Necrobiotic xanthogranuloma with paraproteinemia. A review of 22 cases.Medicine (Baltimore). 1986 Nov; 65(6):376-88.M

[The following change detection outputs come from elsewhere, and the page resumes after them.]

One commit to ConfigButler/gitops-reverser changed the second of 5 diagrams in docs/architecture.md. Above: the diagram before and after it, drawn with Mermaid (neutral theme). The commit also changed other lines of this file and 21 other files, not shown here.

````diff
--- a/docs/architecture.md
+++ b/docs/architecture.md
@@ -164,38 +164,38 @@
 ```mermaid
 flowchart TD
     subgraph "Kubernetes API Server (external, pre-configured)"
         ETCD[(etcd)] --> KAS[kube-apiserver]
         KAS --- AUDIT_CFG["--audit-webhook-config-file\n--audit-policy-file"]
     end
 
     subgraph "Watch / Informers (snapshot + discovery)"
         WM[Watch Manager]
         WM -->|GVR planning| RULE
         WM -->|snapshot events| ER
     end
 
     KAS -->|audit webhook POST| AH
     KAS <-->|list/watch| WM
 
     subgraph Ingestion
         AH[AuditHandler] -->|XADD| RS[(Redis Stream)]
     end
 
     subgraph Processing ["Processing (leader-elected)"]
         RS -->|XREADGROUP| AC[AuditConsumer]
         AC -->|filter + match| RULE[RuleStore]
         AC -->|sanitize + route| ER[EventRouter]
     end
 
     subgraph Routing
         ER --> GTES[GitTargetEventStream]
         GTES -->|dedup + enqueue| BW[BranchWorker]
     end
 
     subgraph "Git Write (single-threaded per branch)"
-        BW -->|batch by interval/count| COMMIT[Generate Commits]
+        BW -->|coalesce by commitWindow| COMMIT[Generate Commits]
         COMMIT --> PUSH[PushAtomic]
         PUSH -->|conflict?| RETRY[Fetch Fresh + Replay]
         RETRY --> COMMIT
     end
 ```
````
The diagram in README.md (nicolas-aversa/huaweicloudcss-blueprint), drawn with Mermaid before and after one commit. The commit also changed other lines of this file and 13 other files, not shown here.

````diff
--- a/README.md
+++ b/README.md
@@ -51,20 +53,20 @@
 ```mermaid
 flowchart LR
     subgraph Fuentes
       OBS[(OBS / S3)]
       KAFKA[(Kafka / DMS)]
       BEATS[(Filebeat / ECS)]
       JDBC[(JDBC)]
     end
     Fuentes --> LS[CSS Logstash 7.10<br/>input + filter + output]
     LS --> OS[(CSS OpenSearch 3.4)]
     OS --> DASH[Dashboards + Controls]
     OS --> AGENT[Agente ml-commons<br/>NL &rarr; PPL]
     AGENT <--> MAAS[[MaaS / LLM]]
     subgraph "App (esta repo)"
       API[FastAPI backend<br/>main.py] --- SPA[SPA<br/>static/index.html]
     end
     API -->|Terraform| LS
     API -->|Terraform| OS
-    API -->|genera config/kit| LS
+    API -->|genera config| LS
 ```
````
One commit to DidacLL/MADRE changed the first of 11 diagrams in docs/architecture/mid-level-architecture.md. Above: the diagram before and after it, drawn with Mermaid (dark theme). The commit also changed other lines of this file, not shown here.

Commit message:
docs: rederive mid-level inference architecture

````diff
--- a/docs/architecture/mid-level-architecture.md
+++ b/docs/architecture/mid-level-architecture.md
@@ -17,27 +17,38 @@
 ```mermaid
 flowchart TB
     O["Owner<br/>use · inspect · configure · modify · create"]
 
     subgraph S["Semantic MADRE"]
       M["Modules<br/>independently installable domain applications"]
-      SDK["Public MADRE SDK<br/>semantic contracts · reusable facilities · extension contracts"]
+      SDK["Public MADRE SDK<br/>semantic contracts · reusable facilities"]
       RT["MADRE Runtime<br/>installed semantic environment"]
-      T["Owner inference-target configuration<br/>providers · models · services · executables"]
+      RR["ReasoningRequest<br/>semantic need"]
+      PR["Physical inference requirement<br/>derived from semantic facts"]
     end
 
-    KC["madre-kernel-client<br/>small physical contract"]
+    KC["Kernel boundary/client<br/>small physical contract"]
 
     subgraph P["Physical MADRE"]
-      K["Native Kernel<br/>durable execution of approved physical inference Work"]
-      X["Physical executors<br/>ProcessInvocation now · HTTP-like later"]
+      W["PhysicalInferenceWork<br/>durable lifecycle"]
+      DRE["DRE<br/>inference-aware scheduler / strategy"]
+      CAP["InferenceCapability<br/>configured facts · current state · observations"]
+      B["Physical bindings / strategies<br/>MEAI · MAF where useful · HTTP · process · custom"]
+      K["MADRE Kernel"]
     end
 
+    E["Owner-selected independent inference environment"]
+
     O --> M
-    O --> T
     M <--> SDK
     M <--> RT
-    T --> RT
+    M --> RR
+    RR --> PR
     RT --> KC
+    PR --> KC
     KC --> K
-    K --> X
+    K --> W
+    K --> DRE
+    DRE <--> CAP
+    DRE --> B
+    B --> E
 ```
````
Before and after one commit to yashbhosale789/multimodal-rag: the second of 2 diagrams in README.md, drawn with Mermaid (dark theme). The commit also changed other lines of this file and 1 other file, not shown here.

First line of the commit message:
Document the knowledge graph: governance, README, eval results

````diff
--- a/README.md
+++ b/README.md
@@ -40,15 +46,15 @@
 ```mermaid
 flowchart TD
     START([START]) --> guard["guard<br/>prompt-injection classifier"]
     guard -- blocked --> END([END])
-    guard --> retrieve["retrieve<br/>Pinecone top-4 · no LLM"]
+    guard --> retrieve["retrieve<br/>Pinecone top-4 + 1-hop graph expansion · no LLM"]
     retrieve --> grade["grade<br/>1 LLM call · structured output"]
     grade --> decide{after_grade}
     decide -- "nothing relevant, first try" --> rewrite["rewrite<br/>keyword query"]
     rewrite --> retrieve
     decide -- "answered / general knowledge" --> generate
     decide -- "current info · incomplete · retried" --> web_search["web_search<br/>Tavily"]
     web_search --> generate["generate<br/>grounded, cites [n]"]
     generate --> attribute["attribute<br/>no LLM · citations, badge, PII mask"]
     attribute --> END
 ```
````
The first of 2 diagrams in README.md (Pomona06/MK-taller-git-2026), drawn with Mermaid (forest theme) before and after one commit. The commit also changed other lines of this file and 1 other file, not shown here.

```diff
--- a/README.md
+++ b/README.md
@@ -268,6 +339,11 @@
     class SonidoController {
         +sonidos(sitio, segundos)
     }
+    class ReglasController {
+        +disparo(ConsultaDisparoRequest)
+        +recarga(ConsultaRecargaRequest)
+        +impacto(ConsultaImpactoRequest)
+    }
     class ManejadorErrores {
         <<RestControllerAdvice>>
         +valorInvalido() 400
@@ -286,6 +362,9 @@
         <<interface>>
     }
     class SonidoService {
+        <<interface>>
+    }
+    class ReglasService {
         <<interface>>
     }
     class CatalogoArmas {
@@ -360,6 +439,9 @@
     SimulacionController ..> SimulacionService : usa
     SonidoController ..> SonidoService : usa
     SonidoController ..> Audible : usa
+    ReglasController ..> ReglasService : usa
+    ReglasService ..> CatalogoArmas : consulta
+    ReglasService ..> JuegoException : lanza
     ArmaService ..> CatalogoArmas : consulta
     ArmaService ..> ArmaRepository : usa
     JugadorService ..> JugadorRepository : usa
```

Cutaneous biopsy specimens from 22 patients showed the distinctive histopathologic pattern of necrobiotic xanthogranuloma within the dermis or subcutaneous tissue (or both). Twenty of the 22 patients had 1 or more serum protein abnormalities, consisting of an IgG monoclonal protein in 16, multiple myeloma in 3, cryoglobulinemia in 3, and an abnormal serum protein electrophoresis in 1. Cutaneous lesions were seen as discrete, slowly developing red nodules and plaques with a xanthomatized hue and a predilection for the face (periorbital region in particular), trunk, and extremities. Ulceration was a notable finding in 10 patients. Histologically, the dermis and lobules of subcutaneous tissue were involved with a granulomatous infiltrate containing bands of hyaline necrobiosis and bizarre foreign body, as well as Touton giant cells. Cholesterol clefts, lymphoid nodules with or without germinal centers, and foci of plasma cells were variable but significant features. Leukocyte monoclonal antibody studies in 6 patients demonstrated helper T cells within the granulomas. Electron microscopy in 3 cases showed lipid vacuoles in macrophages in the dermis and dendritic cells in the epidermis, and study confirmed this entity as a non-X histiocytosis. Pertinent laboratory findings, in addition to the serum protein abnormalities, included elevation of the erythrocyte sedimentation rate, leukopenia with absolute neutropenia, and decreased serum complement levels, as well as decreased levels of C1-esterase inhibitor in some patients. Thirteen of the 22 patients have survived, the mean duration being 9.5 years after the onset of cutaneous disease. While given to only a few patients in the current series, low-dose chemotherapy seems to induce a favorable response in both the cutaneous and the hematologic disease.